**WHAT YOU SHOULD DO**
Word for word, restate the entries that follow.

**DATA PROVIDED**
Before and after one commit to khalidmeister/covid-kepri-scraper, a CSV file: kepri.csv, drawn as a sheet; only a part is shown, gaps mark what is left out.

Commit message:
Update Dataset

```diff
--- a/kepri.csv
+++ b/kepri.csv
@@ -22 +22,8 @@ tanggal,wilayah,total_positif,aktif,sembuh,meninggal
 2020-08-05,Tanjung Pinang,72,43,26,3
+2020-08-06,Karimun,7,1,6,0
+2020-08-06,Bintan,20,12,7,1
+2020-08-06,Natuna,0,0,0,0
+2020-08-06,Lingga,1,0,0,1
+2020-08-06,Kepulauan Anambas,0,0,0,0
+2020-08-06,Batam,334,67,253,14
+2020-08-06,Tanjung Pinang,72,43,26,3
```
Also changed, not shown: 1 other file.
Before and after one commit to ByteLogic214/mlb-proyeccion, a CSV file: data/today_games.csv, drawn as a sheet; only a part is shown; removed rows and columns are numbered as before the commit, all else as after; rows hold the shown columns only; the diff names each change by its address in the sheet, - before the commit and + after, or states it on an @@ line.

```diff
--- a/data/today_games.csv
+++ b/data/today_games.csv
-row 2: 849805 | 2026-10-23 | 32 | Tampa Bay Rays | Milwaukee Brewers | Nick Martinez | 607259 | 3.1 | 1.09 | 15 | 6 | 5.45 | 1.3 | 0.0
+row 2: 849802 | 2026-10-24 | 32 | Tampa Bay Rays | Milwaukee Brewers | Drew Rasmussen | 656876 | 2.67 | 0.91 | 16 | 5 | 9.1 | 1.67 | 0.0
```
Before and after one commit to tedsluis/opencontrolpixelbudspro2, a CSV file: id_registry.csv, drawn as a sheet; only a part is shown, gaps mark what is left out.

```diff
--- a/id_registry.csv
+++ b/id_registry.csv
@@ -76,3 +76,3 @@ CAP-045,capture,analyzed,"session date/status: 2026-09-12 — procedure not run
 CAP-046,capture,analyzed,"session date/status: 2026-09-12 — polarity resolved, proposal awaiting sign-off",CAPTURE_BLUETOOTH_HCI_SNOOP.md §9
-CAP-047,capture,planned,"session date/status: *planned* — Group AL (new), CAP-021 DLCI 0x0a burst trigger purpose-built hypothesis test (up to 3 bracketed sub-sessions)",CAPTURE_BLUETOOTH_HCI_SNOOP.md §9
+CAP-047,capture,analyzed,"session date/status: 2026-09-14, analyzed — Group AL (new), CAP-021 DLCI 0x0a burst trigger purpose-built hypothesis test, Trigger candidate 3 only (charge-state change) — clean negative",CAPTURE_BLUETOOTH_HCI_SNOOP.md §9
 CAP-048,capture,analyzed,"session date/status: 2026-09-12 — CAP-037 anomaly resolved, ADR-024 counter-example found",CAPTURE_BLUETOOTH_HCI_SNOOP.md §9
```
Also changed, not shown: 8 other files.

**TASK RESULT**
Before and after one commit to khalidmeister/covid-kepri-scraper, a CSV file: kepri.csv, drawn as a sheet; only a part is shown, gaps mark what is left out.

Commit message:
Update Dataset

```diff
--- a/kepri.csv
+++ b/kepri.csv
@@ -22 +22,8 @@ tanggal,wilayah,total_positif,aktif,sembuh,meninggal
 2020-08-05,Tanjung Pinang,72,43,26,3
+2020-08-06,Karimun,7,1,6,0
+2020-08-06,Bintan,20,12,7,1
+2020-08-06,Natuna,0,0,0,0
+2020-08-06,Lingga,1,0,0,1
+2020-08-06,Kepulauan Anambas,0,0,0,0
+2020-08-06,Batam,334,67,253,14
+2020-08-06,Tanjung Pinang,72,43,26,3
```
Also changed, not shown: 1 other file.
Before and after one commit to ByteLogic214/mlb-proyeccion, a CSV file: data/today_games.csv, drawn as a sheet; only a part is shown; removed rows and columns are numbered as before the commit, all else as after; rows hold the shown columns only; the diff names each change by its address in the sheet, - before the commit and + after, or states it on an @@ line.

```diff
--- a/data/today_games.csv
+++ b/data/today_games.csv
-row 2: 849805 | 2026-10-23 | 32 | Tampa Bay Rays | Milwaukee Brewers | Nick Martinez | 607259 | 3.1 | 1.09 | 15 | 6 | 5.45 | 1.3 | 0.0
+row 2: 849802 | 2026-10-24 | 32 | Tampa Bay Rays | Milwaukee Brewers | Drew Rasmussen | 656876 | 2.67 | 0.91 | 16 | 5 | 9.1 | 1.67 | 0.0
```
Before and after one commit to tedsluis/opencontrolpixelbudspro2, a CSV file: id_registry.csv, drawn as a sheet; only a part is shown, gaps mark what is left out.

```diff
--- a/id_registry.csv
+++ b/id_registry.csv
@@ -76,3 +76,3 @@ CAP-045,capture,analyzed,"session date/status: 2026-09-12 — procedure not run
 CAP-046,capture,analyzed,"session date/status: 2026-09-12 — polarity resolved, proposal awaiting sign-off",CAPTURE_BLUETOOTH_HCI_SNOOP.md §9
-CAP-047,capture,planned,"session date/status: *planned* — Group AL (new), CAP-021 DLCI 0x0a burst trigger purpose-built hypothesis test (up to 3 bracketed sub-sessions)",CAPTURE_BLUETOOTH_HCI_SNOOP.md §9
+CAP-047,capture,analyzed,"session date/status: 2026-09-14, analyzed — Group AL (new), CAP-021 DLCI 0x0a burst trigger purpose-built hypothesis test, Trigger candidate 3 only (charge-state change) — clean negative",CAPTURE_BLUETOOTH_HCI_SNOOP.md §9
 CAP-048,capture,analyzed,"session date/status: 2026-09-12 — CAP-037 anomaly resolved, ADR-024 counter-example found",CAPTURE_BLUETOOTH_HCI_SNOOP.md §9
```
Also changed, not shown: 8 other files.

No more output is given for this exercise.